Motivated by the inappropriateness of the proposals that were approved by the former Mayor, Boris Johnson, or by the wider iniquities the proposals embody, many experts have given their time, wisdom and insights to critique the Royal Mail’s controversial luxury development.
Among the first commentators to voice their abhorrence at this much opposed scheme was Gavin Stamp, aka Private Eye’s vividly astute and vitally acerbic ‘Piloti’. Gavin was a towering figure in architectural scholarship who was a consistent and persistent antidote to the profession’s avarice, affectation and excess. It’s no surprise that he was appalled not only by the scheme’s design, but also by the underlying inequity of the development, founded on the transferal of hundreds of millions of pounds of assets from public to private hands following the Royal Mail’s privatisation.

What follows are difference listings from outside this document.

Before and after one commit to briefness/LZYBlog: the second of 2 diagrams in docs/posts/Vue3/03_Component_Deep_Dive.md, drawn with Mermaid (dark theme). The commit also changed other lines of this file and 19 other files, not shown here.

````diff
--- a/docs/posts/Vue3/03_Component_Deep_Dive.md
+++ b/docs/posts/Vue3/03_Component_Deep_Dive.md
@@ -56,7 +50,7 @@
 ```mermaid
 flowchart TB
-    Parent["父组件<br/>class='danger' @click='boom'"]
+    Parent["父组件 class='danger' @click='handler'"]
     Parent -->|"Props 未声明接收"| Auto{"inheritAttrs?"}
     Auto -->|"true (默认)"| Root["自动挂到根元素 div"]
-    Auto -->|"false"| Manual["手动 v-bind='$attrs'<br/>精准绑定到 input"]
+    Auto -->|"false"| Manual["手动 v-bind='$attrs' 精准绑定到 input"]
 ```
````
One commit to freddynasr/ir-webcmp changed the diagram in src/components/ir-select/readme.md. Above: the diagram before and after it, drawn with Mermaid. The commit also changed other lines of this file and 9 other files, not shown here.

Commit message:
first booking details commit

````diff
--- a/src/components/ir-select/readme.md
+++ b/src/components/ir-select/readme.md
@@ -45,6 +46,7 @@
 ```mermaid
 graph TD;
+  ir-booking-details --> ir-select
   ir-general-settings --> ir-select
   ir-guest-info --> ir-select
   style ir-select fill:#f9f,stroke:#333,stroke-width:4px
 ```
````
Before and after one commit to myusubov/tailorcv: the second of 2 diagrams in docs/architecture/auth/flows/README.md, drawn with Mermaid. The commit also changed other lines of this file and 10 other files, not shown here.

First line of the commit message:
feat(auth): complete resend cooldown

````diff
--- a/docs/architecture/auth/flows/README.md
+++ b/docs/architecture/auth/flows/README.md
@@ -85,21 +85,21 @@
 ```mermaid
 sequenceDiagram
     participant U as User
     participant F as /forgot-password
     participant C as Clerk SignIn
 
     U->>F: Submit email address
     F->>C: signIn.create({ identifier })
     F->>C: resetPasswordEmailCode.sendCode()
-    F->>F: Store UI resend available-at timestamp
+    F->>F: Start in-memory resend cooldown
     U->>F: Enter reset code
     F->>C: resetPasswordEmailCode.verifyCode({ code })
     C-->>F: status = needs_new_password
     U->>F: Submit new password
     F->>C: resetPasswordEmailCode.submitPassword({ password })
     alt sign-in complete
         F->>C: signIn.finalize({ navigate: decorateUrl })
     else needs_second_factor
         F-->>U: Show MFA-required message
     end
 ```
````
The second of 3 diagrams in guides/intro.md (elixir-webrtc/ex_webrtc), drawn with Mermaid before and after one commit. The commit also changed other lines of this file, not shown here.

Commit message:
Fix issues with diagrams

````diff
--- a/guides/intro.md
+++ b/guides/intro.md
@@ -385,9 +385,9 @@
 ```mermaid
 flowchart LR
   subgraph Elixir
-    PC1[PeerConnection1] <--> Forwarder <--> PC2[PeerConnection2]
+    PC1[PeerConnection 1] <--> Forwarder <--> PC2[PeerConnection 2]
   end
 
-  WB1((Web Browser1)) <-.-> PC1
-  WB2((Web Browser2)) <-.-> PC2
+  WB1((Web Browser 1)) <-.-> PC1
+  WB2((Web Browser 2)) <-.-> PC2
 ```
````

Four years ago, Gavin penned a prophetic piece in Private Eye in which he wrote: “The Mount Pleasant site, because it belonged to the Royal Mail, was public property and belonged to us. No Longer … Royal Mail managers have regarded its estate as an asset to be stripped, sold off, not to the advantage of the public but to that of the shareholder. Mount unpleasant will be private.”
Gavin was buried this week, following his funeral in the stunning surroundings of St Giles’s Church, Camberwell, where many hundreds of people gathered to pay their respects to a man that possessed a rare decency founded on an independence of mind that spoke truth to authority.
Such decency was entirely absent from another event this week – the first ‘public engagement’ by Mount Pleasant’s new owners, Taylor Wimpey. Hosted by an all-male team in a first-floor meeting room in a pub, the gender imbalance and choice of venue revealed the uncomfortable truth about how seriously developers take ‘public engagement’ in the twenty-first century, marginalising a significant proportion of the community who happen to be infirm, disabled or averse to pubs.
Gavin’s death is a terrible loss, but we are proud that Mount Pleasant was part of his oeuvre. After this rather memorable week, it is perhaps fitting to remind communities all over Britain who are confronted by the avarice of developers to be reminded of Gavin’s prescient words:
“Everyone should be concerned about this development for what it tells us about modern Britain.”